Photo courtesy of Unitarian Universalist Service Committee/Flickr
From Al-Jazeera America:
by Ned Resnikoff
As the nationwide campaign for a $15 hourly minimum wage gains traction, some labor groups have set their sights on an even higher number: $16.87 — a demand that could help push the $15 figure closer to the mainstream of American politics.
A new report, published Tuesday, from the Alliance for a Just Society, a coalition of labor organizations, argues that $15 an hour is less than a living wage in most states.
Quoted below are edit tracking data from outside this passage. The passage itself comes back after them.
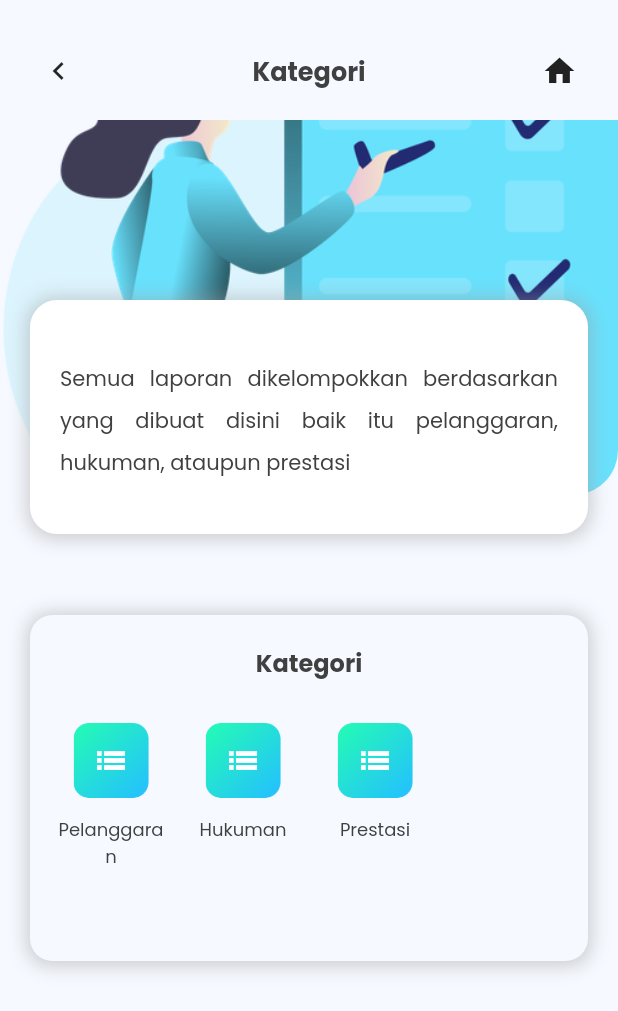
After one commit to jeffriagustiar/fe_info_guru, a Flutter app: the MenuKategoriPage screen opened by its route, on a phone screen of 412 x 824 dp. The commit adds this screen. Shown: the top 1011 px of the screen. Run offline on Flutter 3.47's test engine with Material 2 defaults, Android fonts, the phone set to English and light mode, and no system bars; our stand-ins replace dropdown_search, google_fonts; missing offline and left inert: sp_util; accounts and stored records are empty; network calls fail.

Commit message:
ui untuk kategori

```diff
--- a/lib/main.dart
+++ b/lib/main.dart
@@ -1,6 +1,9 @@
 import 'package:fe_info_guru/pages/home/buatLaporan/laporkan_page.dart';
 import 'package:fe_info_guru/pages/home/buatLaporan/list_laporan_page.dart';
 import 'package:fe_info_guru/pages/home/buatLaporan/menu_laporan_page.dart';
+import 'package:fe_info_guru/pages/home/catatan/kategori/add_kategori_page.dart';
+import 'package:fe_info_guru/pages/home/catatan/kategori/list_kategori_page.dart';
+import 'package:fe_info_guru/pages/home/catatan/kategori/menu_kategori_page.dart';
 import 'package:fe_info_guru/pages/home/home_page.dart';
 import 'package:fe_info_guru/pages/home/point/info_point_page.dart';
 import 'package:fe_info_guru/pages/home/profile/profile_page.dart';
@@ -57,6 +60,11 @@ class MyApp extends StatelessWidget {
           'menu-laporan' :(context) => const MenuLaporanPage(),
           'laporkan' :(context) => const LaporkanPage(),
           'list-laporan' :(context) => const ListLaporanPage(),
+
+          //? Kategori
+          'menu-kategori' :(context) => const MenuKategoriPage(),
+          'list-kategori' :(context) => const ListKategoriPage(),
+          'add-kategori' :(context) => const AddKategoriPage(),
         },
       ),
     );
--- /dev/null
+++ b/lib/models/catatan/kategori_model2.dart
@@ -0,0 +1,38 @@
+
+import 'package:fe_info_guru/models/catatan/detail_model.dart';
+
+class KategoriModel2{
+  late int? replid;
+  late String? namaKategori;
+  late String? kategori;
+  late String? ket;
+  late String? ts;
+
+  KategoriModel2({
+    this.replid,
+    this.namaKategori,
+    this.kategori,
+    this.ket,
+    this.ts,
+  });
+
+  factory KategoriModel2.fromJson(Map<String, dynamic> json){
+    return KategoriModel2(
+      replid:  json['replid'],
+      namaKategori: json['nama_kategori'],
+      kategori: json['kategori'],
+      ket: json['ket'],
+      ts: json['ts'],
+    );
+  }
+
+  Map<String, dynamic> toJson(){
+    return{
+      'replid': replid,
+      'nama_kategori': namaKategori,
+      'kategori': kategori,
+      'ket': ket,
+      'ts': ts,
+    };
+  }
+}
--- /dev/null
+++ b/lib/pages/home/catatan/kategori/menu_kategori_page.dart
@@ -0,0 +1,186 @@
+import 'package:fe_info_guru/share/theme.dart';
+import 'package:fe_info_guru/widgets/appBar_buttom.dart';
+import 'package:fe_info_guru/widgets/fitur_buttom.dart';
+import 'package:flutter/material.dart';
+
+class MenuKategoriPage extends StatelessWidget {
+  const MenuKategoriPage({super.key});
+
+  @override
+  Widget build(BuildContext context) {
+
+    Widget backGround(){
+      return Container(
+        width: double.infinity,
+        height: 250,
+        decoration: const BoxDecoration(
+          borderRadius: BorderRadius.only(bottomLeft: Radius.circular(30),bottomRight: Radius.circular(30)),
+          image: DecorationImage(
+            fit: BoxFit.cover,
+            image: AssetImage('assets/bg_lapor.png'),
+          )
+        ),
+      );
+    }
+
+    Widget contentLapor(){
+      return Container(
+        padding: const EdgeInsets.only(top: 310,left: 20,right: 20),
+        child: Column(
+          children: [
+            Container(
+              padding: const EdgeInsets.all(10),
+              margin: const EdgeInsets.only(top: 20),
+              // height: 400,
+              width: double.infinity,
+              decoration: BoxDecoration(
+                color: background4Color,
+                borderRadius: BorderRadius.circular(15),
+                boxShadow: [
+                  BoxShadow(
+                    color: Colors.grey.withOpacity(0.5),
+                    spreadRadius: 2,
+                    blurRadius: 10,
+                    offset: const Offset(0, 1),
+                  ),
+                ]
+              ),
+              child: Column(
+                children: [
+                  const SizedBox(height: 10,),
+                  Text(
+                    "Kategori",
+                    style: blackTextStyle.copyWith(
+                      fontSize: 16,
+                      fontWeight: bold
+                    ),
+                  ),
+                  const SizedBox(height: 10,),
+
+                  GridView(
+                    padding: const EdgeInsets.only(top: 10,bottom: 10 ),
+                    physics: const NeverScrollableScrollPhysics(),
+                    gridDelegate: const SliverGridDelegateWithFixedCrossAxisCount(
+                      crossAxisCount: 4,
+                      childAspectRatio: 0.6,
+                    ),
+                    shrinkWrap: true,
+                      children: [
+                        FiturButtom(
+                          nama: 'Pelanggaran',
+                          onPressed: () {
+                            Navigator.pushNamed(
+                              context,
+                              'list-kategori',
+                              arguments: {
+                                'nama' : 'Pelanggaran',
+                                'jenis' : 'pelanggaran',
+                              }
+                            );
+                          },
+
+                          img: 'assets/ic_list.png',
+                        ),
+                        FiturButtom(
+                          nama: 'Hukuman',
+                          onPressed: () {
+                            Navigator.pushNamed(
+                              context,
+                              'list-kategori',
+                              arguments: {
+                                'nama' : 'Hukuman',
+                                'jenis' : 'hukuman',
+                              }
+                            );
+                          },
+                          img: 'assets/ic_list.png',
+                        ),
+                        FiturButtom(
+                          nama: 'Prestasi',
+                          onPressed: () {
+                            Navigator.pushNamed(
+                              context,
+                              'list-kategori',
+                              arguments: {
+                                'nama' : 'Prestasi',
+                                'jenis' : 'prestasi',
+                              }
+                            );
+                          },
+                          img: 'assets/ic_list.png',
+                        ),
+                      ],
+
+                    ),
+
+
+                ],
+              ),
+            )
+          ],
+        ),
+      );
+    }
+
+    Widget info(){
+      return Container(
+        width: double.infinity,
+        margin: const EdgeInsets.only(top: 120,left: 20,right: 20),
+        padding: const EdgeInsets.symmetric(horizontal: 20,vertical: 30),
+        decoration: BoxDecoration(
+          color: Colors.white,
+          borderRadius: BorderRadius.circular(18),
+          boxShadow: [
+            BoxShadow(
+              color: Colors.grey.withOpacity(0.5),
+              spreadRadius: 2,
+              blurRadius: 10,
+              offset: const Offset(0, 1),
+            ),
+          ]
+        ),
+
+        child: Column(
+          crossAxisAlignment: CrossAxisAlignment.start,
+          children: [
+            const SizedBox(height: 6,),
+            Text(
+              "Semua laporan dikelompokkan berdasarkan yang dibuat disini baik itu pelanggaran, hukuman, ataupun prestasi",
+              style: blackTextStyle.copyWith(
+                height: 2,
+                fontSize: 14,
+                fontWeight: regular
+              ),
+              textAlign: TextAlign.justify,
+            ),
+            const SizedBox(height: 6,),
+          ],
+        ),
+      );
+    }
+
+    return Scaffold(
+      backgroundColor: background4Color,
+      body: SafeArea(
+        child: Column(
+          children: [
+            AppBarButtom(nama: 'Kategori'),
+            Expanded(
+              child: ListView(
+                children: [
+                  Stack(
+                    children: [
+                      backGround(),
+                      info(),
+                      contentLapor(),
+                    ],
+                  )
+                ],
+              ),
+            ),
+          ],
+        ),
+      ),
+    );
+  }
+}
```
Also changed, not shown: lib/pages/home/catatan/kategori/add_kategori_page.dart (added, +133 -0 lines), lib/pages/home/catatan/kategori/list_kategori_page.dart (added, +141 -0 lines), lib/pages/home/home_page.dart (+14 -0 lines), lib/providers/siswa_provider.dart (+24 -0 lines), lib/services/siswa_service.dart (+32 -0 lines), assets/ic_list.png (added).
A single, childless adult earning $15 per hour would still not be able to make ends meet in 34 states and the District of Columbia, Alliance for a Just Society researcher Allyson Fredericksen found.
She estimated that the true nationwide living wage for a single adult — based on a weighted average of wages in each state — is $16.87 per hour. At the low end of the spectrum, the report found Arkansas to have a living wage of $14.26 an hour; D.C. was had the highest living wage, $21.86 an hour.
The estimates in this report are significantly higher than those of the frequently cited MIT Living Wage Calculator, largely because of Fredericksen’s more expansive assumptions regarding what workers need as a minimum living standard. (MIT assumed that a studio apartment is the minimum housing requirement for a single adult, for example, while Fredericksen assumed a one-bedroom.)
But the alliance’s demand for a $16.87 minimum may serve a political purpose, by positioning $15 as a compromise.
While unimaginable in most parts of the country until a few years ago, $15 minimum wage legislation has spread across the country. In 2013, SeaTac, Washington, became the first city in the nation to approve a law gradually raising its minimum wage to $15 per hour; Seattle followed in 2014.
Various other cities have stepped up since then, including Los Angeles and San Francisco. New York Gov. Andrew Cuomo is pushing for the first statewide $15 minimum legislation.